Can you sue if a police dog bites you? We look at the law relating to liability for police dog bites
Can you sue if a police dog bites you? Find out where you stand by calling our free legal helpline for a case assessment.
If you suffer a bite from a police dog there are two potential allegations that can be made. You can allege a breach of the 1971 Animals Act and you can allege that the police have been negligent.
To determine whether you can sue if a police dog bites you we would recommend that you speak to one of our specialist lawyers. We operate a free legal helpline so you can call us for initial guidance on making a claim and find out if no win, no fee funding is available.
It is important that any claim against the police is prepared properly and that the solicitor dealing with it understands the complexities of the law involved. As specialist dog bite lawyers who deal with such cases on a daily basis, we know exactly what to do and how to go about getting you the best result.
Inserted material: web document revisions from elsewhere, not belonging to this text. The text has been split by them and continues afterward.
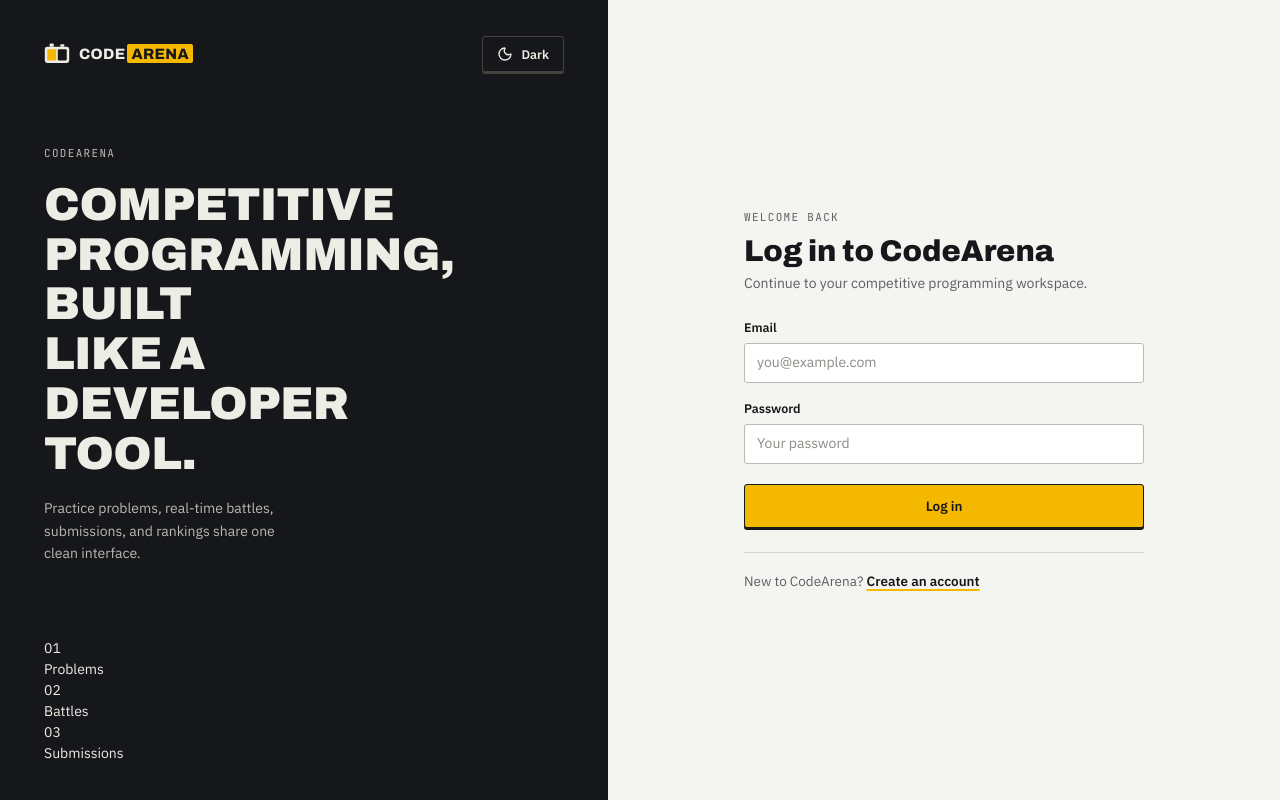
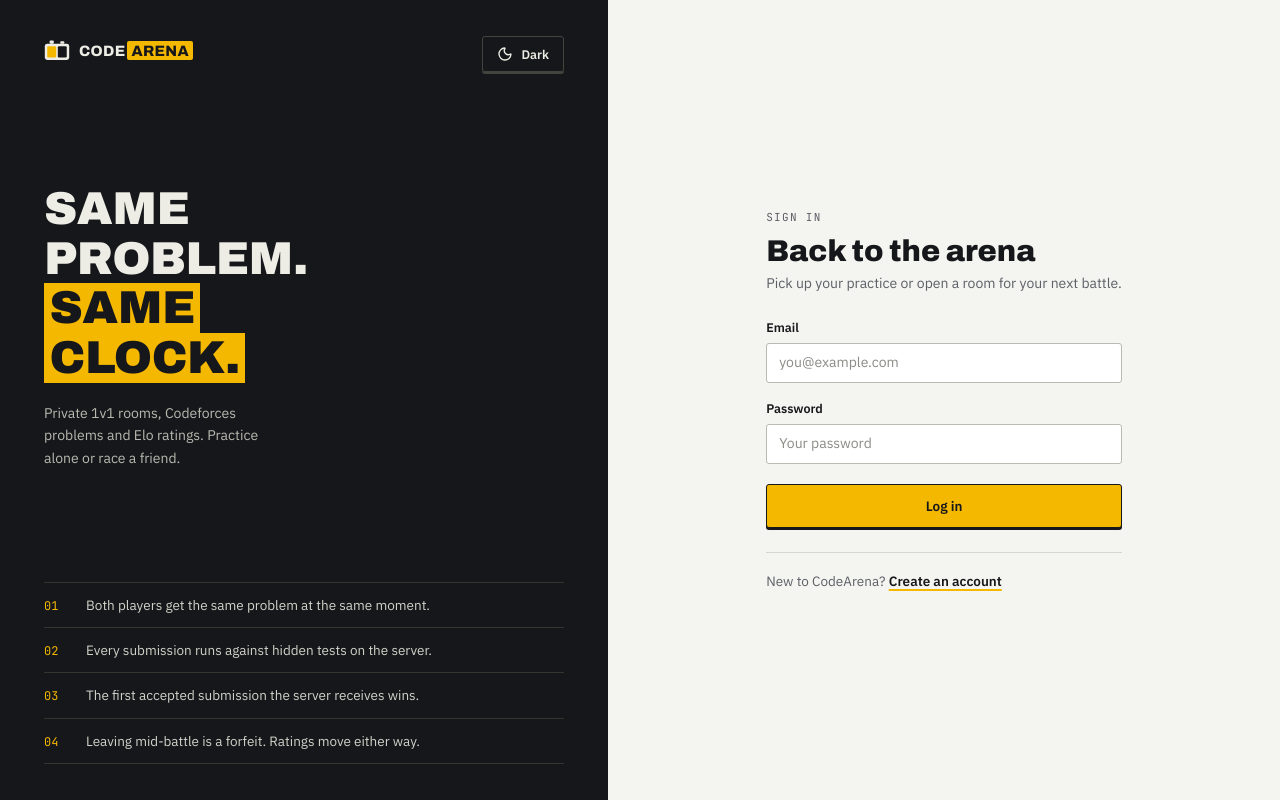
Before and after one commit to Het6518/codeArena-, a React (Vite) app in the folder client/: page /login in a window 1280 px wide. Built offline with nearby package versions, Linux system fonts and the light colour scheme; no server answers.

Commit message:
new auth modules

```diff
--- a/client/src/components/layout/UserMenu.jsx
+++ b/client/src/components/layout/UserMenu.jsx
@@ -77,13 +77,13 @@ export function UserMenu() {
 
           <div className="user-menu-links">
             <Link
-              to="/settings"
+              to={user?.username ? `/u/${encodeURIComponent(user.username)}` : '/settings'}
               className="user-menu-item"
               onClick={() => setIsOpen(false)}
               role="menuitem"
             >
               <User size={16} />
-              <span>Profile Details</span>
+              <span>Your profile</span>
             </Link>
             <Link
               to="/settings"
@@ -92,7 +92,7 @@ export function UserMenu() {
               role="menuitem"
             >
               <Settings size={16} />
-              <span>Preferences</span>
+              <span>Settings</span>
             </Link>
           </div>
 
--- a/client/src/features/auth/components/AuthLayout.jsx
+++ b/client/src/features/auth/components/AuthLayout.jsx
@@ -2,40 +2,47 @@ import { Link } from 'react-router-dom';
 import { Logo } from '../../../components/common/Logo';
 import { ThemeToggle } from '../../../components/common/ThemeToggle';
 
+const HOUSE_RULES = [
+  'Both players get the same problem at the same moment.',
+  'Every submission runs against hidden tests on the server.',
+  'The first accepted submission the server receives wins.',
+  'Leaving mid-battle is a forfeit. Ratings move either way.',
+];
+
 export function AuthLayout({ children, eyebrow, title, description, footerText, footerLinkText, footerTo }) {
   return (
     <main className="auth-page auth-split">
-      <aside className="auth-side-panel" aria-label="CodeArena product summary">
+      <aside className="auth-side-panel" aria-label="About CodeArena">
         <div className="auth-side-top">
+          <Link to="/" aria-label="CodeArena home">
             <Logo />
+          </Link>
           <ThemeToggle />
         </div>
 
         <div className="auth-side-content">
-          <p className="auth-eyebrow">CodeArena</p>
-          <h2>Competitive programming, built like a developer tool.</h2>
-          <p>Practice problems, real-time battles, submissions, and rankings share one clean interface.</p>
+          <h2>
+            Same problem. <mark>Same clock.</mark>
+          </h2>
+          <p>Private 1v1 rooms, Codeforces problems and Elo ratings. Practice alone or race a friend.</p>
         </div>
 
-        <dl className="auth-side-stats" aria-label="Platform areas">
-          <div>
-            <dt>01</dt>
-            <dd>Problems</dd>
-          </div>
-          <div>
-            <dt>02</dt>
-            <dd>Battles</dd>
-          </div>
-          <div>
-            <dt>03</dt>
-            <dd>Submissions</dd>
-          </div>
-        </dl>
+        <ol className="auth-rules" aria-label="Battle rules">
+          {HOUSE_RULES.map((rule, index) => (
+            <li key={rule}>
+              <span>{String(index + 1).padStart(2, '0')}</span>
+              {rule}
+            </li>
+          ))}
+        </ol>
       </aside>
 
       <section className="auth-form-panel">
+        <div>
           <div className="auth-mobile-top">
+            <Link to="/" aria-label="CodeArena home">
               <Logo compact />
+            </Link>
             <ThemeToggle />
           </div>
 
@@ -51,10 +58,10 @@ export function AuthLayout({ children, eyebrow, title, description, footerText,
             {children}
 
             <p className="auth-footer">
-            {footerText}{' '}
-            <Link to={footerTo}>{footerLinkText}</Link>
+              {footerText} <Link to={footerTo}>{footerLinkText}</Link>
             </p>
           </section>
+        </div>
       </section>
     </main>
   );
--- a/client/src/features/auth/pages/LoginPage.jsx
+++ b/client/src/features/auth/pages/LoginPage.jsx
@@ -41,9 +41,9 @@ export function LoginPage() {
 
   return (
     <AuthLayout
-      eyebrow="Welcome back"
-      title="Log in to CodeArena"
-      description="Continue to your competitive programming workspace."
+      eyebrow="Sign in"
+      title="Back to the arena"
+      description="Pick up your practice or open a room for your next battle."
       footerText="New to CodeArena?"
       footerLinkText="Create an account"
       footerTo="/register"
--- a/client/src/features/auth/pages/RegisterPage.jsx
+++ b/client/src/features/auth/pages/RegisterPage.jsx
@@ -37,8 +37,8 @@ export function RegisterPage() {
   return (
     <AuthLayout
       eyebrow="Create account"
-      title="Join CodeArena"
-      description="Create your developer profile and prepare for real-time coding battles."
+      title="Claim your handle"
+      description="Your handle is what opponents see. Everyone starts at a 1200 rating."
       footerText="Already have an account?"
       footerLinkText="Log in"
       footerTo="/login"
```
Lines whose indentation alone changed are shown as unchanged.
Over the last three years almost £800,000 has been paid in compensation to people bitten by police dogs. Greater Manchester Police paid out more then £180,000 while the Met Police are next on the list, paying out £95,000. West Midlands police were responsible for the highest number of dog bites. The people who have been bitten by police dogs include those suspected of committing a criminal offence, police staff and innocent members of the public
The police can defeat a compensation claim if they can show that the person bitten “voluntarily accepted the risk of damage” by failing to stop when commanded to do so.
Alleging that the police have been negligent means looking at whether or not there is something the police should have done (or have failed to do) to prevent the dog attacking. It also involves proving that they should have been aware that such an incident was likely, or “foreseeable”.
Proving negligence involves looking at the training records of the dog and its handler and searching for evidence of any previous incidents or similar attacks. If the records show that the dog had a history of difficulty obeying commands then it could be argued that an incident was likely; not just that the police dog would attack and cause injury (which is central to their role as a police dog) but more importantly it would overreact or fail to respond when placed in a “chase and detain” situation.
The police officer may have been negligent by choosing to release the dog at the wrong time or by failing to shout a warning before doing so. The officer owes a duty of care to those who he is going to set the dog on and this is breached if he fails to follow correct procedure and if he releases a dog over which he has little or no control and which could cause a foreseeable injury.
In certain circumstances there may be third option. You may be able to make a claim against the police for assault if it can be shown they have acted in a way which they knew to be unjustifiable and intended to cause harm; or at least acted without caring whether they caused harm or not. The police could counter argue that they were only using reasonable force in the prevention of crime or to lawfully arrest a suspect. It is often a question of whether or not they used “reasonable force” which is the key factor.